My mom and I strolled past the public library, meandered through the crowds, climbed up stairs, and finally sat down on the tiered seats at the Waterloo RiverLoop Amphitheater, overlooking the Cedar River. I was grateful a dear friend arrived early and saved seats for us in the sweltering heat. We were there on a hot summer day – along with several hundred other people – to attend Cedar Valley Hospice’s fifth annual fundraising event, Release & Remember.
I found my way to the free water bottles. A nurse smiled, handed me a bottle of water, and apologized for it being a bit warm. I didn’t care. A river of sweat flowed between my boobs and my butt crack. Based on the number of people I saw wiping their brows, I knew I wasn’t the only one who was hot. I needed to stay hydrated.
We hadn’t come for the kids’ activities, the face painting, the band, or the food.
We were there to celebrate loved ones who had passed away.
We were there for the short program followed by the release of 1,000 monarch butterflies.
When it was time for my dad to fly away, he did so gracefully and quietly late one April evening. He had only been in hospice care less than 48 hours.
Just like that, he was gone.
I’m thankful hospice nurses were there with my mom that evening after family and friends had gone home. I’m grateful they were able to keep my dad comfortable until the end. As far as I'm concerned, they're angels on earth.
Our family donated to this fundraiser so a butterfly would be dedicated and released in my dad’s memory. His name would also appear on a banner along with others who were being honored or memorialized.
I thought the event might be beautiful and painful and freeing and emotional. I thought I might feel happy and sad.
I was right.
A woman read a poem about grief and support. We observed a moment of silence for all of the people in the amphitheater who were gathered together and all of those who weren’t able to be with us.
Then 1,000 monarch butterflies were released into the big blue sky.
One landed on a little boy who sat in front of us. “There’s a butterfly on your head,” I told him. He looked my way and I repeated my words. He looked at me in disbelief. “Yes, you!” I said, pointing at his head.

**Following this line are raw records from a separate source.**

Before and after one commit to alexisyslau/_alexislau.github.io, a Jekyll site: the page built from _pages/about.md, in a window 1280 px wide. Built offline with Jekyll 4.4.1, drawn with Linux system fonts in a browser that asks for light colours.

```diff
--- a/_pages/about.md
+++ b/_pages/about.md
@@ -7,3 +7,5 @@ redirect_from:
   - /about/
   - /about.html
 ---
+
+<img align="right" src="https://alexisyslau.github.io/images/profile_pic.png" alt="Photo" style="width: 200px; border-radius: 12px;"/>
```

A butterfly landed on the tip of a woman's nose while she petted her dog several rows below us.
I thought about one of the songs we sang at my dad’s funeral, "I'll Fly Away." It was the same song we sang at my uncle’s funeral more than twenty years ago. It’s one of my favorites.

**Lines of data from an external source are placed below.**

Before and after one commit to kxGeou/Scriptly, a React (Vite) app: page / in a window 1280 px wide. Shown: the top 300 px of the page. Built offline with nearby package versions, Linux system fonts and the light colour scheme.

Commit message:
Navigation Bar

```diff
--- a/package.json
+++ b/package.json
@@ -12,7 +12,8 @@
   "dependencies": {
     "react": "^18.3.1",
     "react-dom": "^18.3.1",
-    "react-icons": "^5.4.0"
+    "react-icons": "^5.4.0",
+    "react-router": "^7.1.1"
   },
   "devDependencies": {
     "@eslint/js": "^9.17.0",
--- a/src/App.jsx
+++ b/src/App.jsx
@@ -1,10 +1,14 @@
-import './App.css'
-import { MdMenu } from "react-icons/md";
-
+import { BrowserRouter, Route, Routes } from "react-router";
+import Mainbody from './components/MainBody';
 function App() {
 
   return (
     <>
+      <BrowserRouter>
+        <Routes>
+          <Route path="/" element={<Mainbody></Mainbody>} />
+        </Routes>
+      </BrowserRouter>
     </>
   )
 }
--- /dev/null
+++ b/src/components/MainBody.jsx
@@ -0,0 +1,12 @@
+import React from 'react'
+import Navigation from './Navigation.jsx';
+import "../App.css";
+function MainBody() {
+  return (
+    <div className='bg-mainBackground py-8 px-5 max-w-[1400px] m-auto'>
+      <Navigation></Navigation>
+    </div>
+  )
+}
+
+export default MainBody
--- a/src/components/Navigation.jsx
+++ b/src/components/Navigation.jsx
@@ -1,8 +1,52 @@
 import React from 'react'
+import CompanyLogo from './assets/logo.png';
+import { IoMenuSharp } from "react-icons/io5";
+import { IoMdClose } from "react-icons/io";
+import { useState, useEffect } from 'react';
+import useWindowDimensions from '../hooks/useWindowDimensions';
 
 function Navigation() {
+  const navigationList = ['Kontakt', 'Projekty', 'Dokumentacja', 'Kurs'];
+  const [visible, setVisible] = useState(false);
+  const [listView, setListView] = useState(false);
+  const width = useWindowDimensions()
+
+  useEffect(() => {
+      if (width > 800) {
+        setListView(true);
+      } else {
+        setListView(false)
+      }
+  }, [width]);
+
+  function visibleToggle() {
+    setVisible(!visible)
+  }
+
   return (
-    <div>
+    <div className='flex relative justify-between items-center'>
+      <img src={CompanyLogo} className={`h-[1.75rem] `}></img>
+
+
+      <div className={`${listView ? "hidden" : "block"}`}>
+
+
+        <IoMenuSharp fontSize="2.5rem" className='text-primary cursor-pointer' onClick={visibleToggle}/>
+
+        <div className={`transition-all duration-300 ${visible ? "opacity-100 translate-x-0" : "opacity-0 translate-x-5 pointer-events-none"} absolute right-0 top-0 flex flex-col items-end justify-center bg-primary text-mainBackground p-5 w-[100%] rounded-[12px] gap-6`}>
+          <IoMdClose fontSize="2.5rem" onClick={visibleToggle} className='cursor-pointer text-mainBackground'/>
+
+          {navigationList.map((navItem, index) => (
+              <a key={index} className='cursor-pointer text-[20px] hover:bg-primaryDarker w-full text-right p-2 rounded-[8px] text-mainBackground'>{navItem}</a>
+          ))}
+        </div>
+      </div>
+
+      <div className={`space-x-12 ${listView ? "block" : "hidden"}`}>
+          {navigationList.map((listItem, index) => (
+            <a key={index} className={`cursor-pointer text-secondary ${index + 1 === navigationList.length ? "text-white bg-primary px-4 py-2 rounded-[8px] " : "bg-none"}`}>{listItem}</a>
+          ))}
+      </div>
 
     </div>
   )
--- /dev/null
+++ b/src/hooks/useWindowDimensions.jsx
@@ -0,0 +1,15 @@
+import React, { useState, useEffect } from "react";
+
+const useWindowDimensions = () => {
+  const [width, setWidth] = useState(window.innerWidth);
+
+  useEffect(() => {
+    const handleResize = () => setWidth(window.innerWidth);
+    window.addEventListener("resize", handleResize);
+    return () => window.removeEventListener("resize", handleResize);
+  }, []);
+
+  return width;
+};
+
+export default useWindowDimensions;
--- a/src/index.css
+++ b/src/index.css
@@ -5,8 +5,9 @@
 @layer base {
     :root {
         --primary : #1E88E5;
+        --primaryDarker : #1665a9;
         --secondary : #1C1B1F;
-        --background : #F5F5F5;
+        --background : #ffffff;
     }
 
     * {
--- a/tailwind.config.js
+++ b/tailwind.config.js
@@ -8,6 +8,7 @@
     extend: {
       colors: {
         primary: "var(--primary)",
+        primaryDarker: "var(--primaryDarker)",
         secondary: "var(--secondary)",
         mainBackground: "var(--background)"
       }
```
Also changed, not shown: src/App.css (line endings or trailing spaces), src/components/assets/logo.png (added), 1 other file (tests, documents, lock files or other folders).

I'll fly away, oh glory
I'll fly away in the morning
When I die, Hallelujah by and by
I'll fly away
Suddenly a woman behind me tapped my shoulder and said there was a butterfly near. She pointed at my mom.
“There’s a butterfly in your hair, Mom,” I said. But she had already known it. She had felt it. And she could feel it moving as it opened and closed its wings. It almost looked like the butterfly was trying to whisper into her ear.

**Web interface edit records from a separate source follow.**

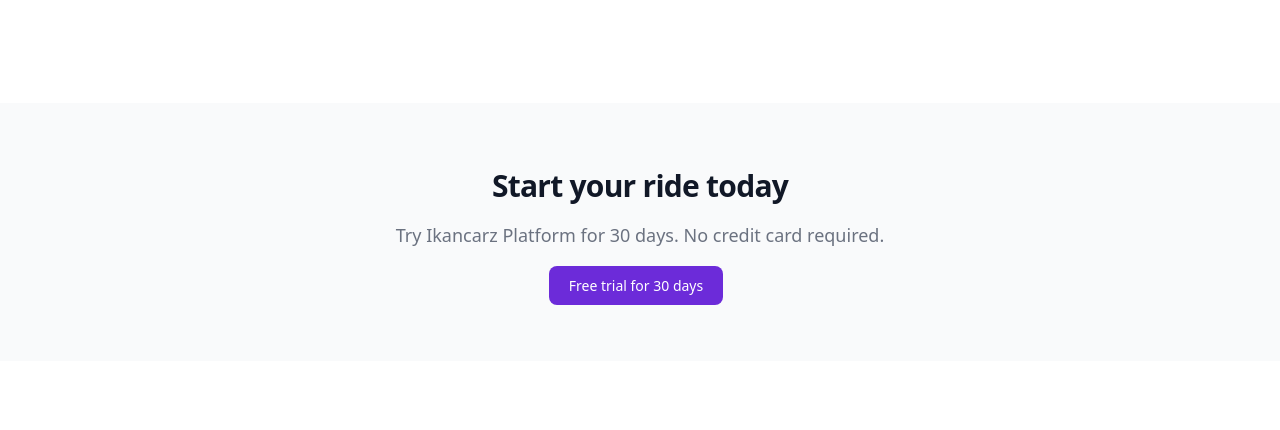
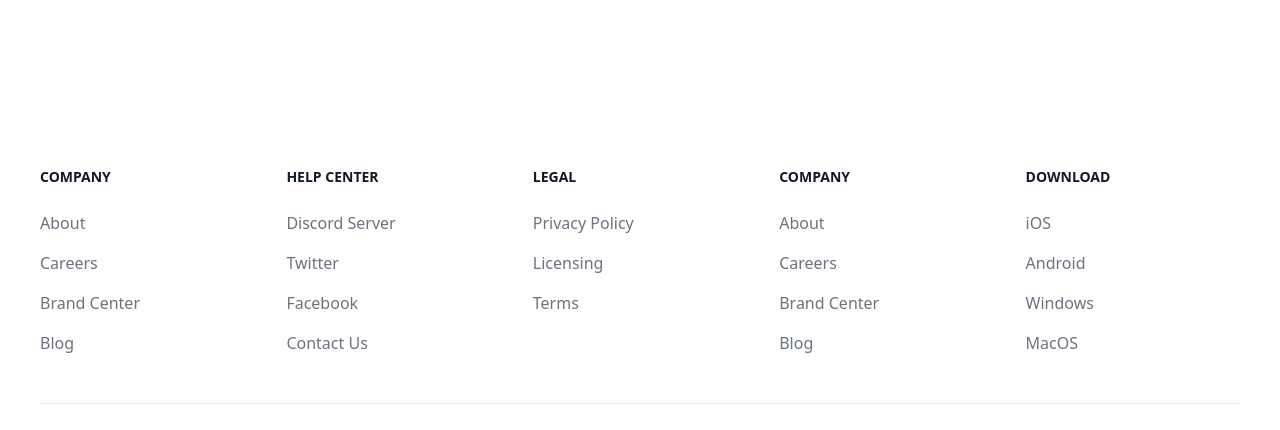
Before and after one commit to Elizah550/Ikan-carz, a website: page index.html in a window 1280 px wide. Shown: the part 2518-2948 px from the top of the page. Drawn offline with nearby package versions, Linux system fonts and the light colour scheme; files that its build step writes are made by us from their sources.

Commit message:
Commented_2

```diff
--- a/index.html
+++ b/index.html
@@ -500,7 +500,7 @@
     </section> -->
     <!-- End block -->
     <!-- Start block -->
-    <section class="bg-gray-50 dark:bg-gray-800">
+    <!-- <section class="bg-gray-50 dark:bg-gray-800">
         <div class="max-w-screen-xl px-4 py-8 mx-auto lg:py-16 lg:px-6">
             <div class="max-w-screen-sm mx-auto text-center">
                 <h2 class="mb-4 text-3xl font-extrabold leading-tight tracking-tight text-gray-900 dark:text-white">Start your ride today</h2>
@@ -509,7 +509,7 @@
             </div>
         </div>
         <img class="hidden lg:block w-full h-auto" src="./images/Pexel_4.jpeg" alt="dashboard feature image" width="960" height="486">
-    </section>
+    </section> -->
     <!-- End block -->
     <footer class="bg-white dark:bg-gray-800">
         <div class="max-w-screen-xl p-4 py-6 mx-auto lg:py-16 md:p-8 lg:p-10">
```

In addition to the stream of sweat still flowing between my boobs, now my tears were flowing, too.
We took several pictures of the beautiful monarch butterfly. I handed my phone to a few people behind us, and they took pictures also. My mom moved her head different directions so we could take multiple pictures. The sun was so bright at times that we didn’t know if we were getting any good shots.
Besides moving its wings, the butterfly wasn't going anywhere. It seemed perfectly content to stay with my mom.
“What kind of hairspray does she use?” an elderly lady in a wheelchair asked. A few people near her laughed.
“I don’t think she uses any hairspray,” I smiled. “My dad died four months ago today, and this is the first time we’ve been here,” I explained.
“I’m sorry,” she said. “It’s hard, isn't it? I’ve been here every year, and I've never seen a butterfly hang around so long. That's a good thing," she said. Her voice was calm and caring as it trailed off.
The woman said her young grandkids associate butterflies with some of their family who have passed away. I told her I understood.
Most of the crowd had filed out, and still we sat in the amphitheater under the beating sun with the butterfly in my mom's hair. Finally we thought it was time to stand up and walk towards the dedication station, so we could find my dad's name on the banner along with others who were being remembered and honored.
We couldn’t believe it.
As we walked along the venue, the sun shone brightly overhead and the river moved effortlessly below. I glanced at my mom and noticed that the butterfly must have taken flight. I didn’t see it leave. I don’t think she did, either.
It flew gracefully and quietly into the big bright world. It must have been time to go.
Just like that, the butterfly was gone.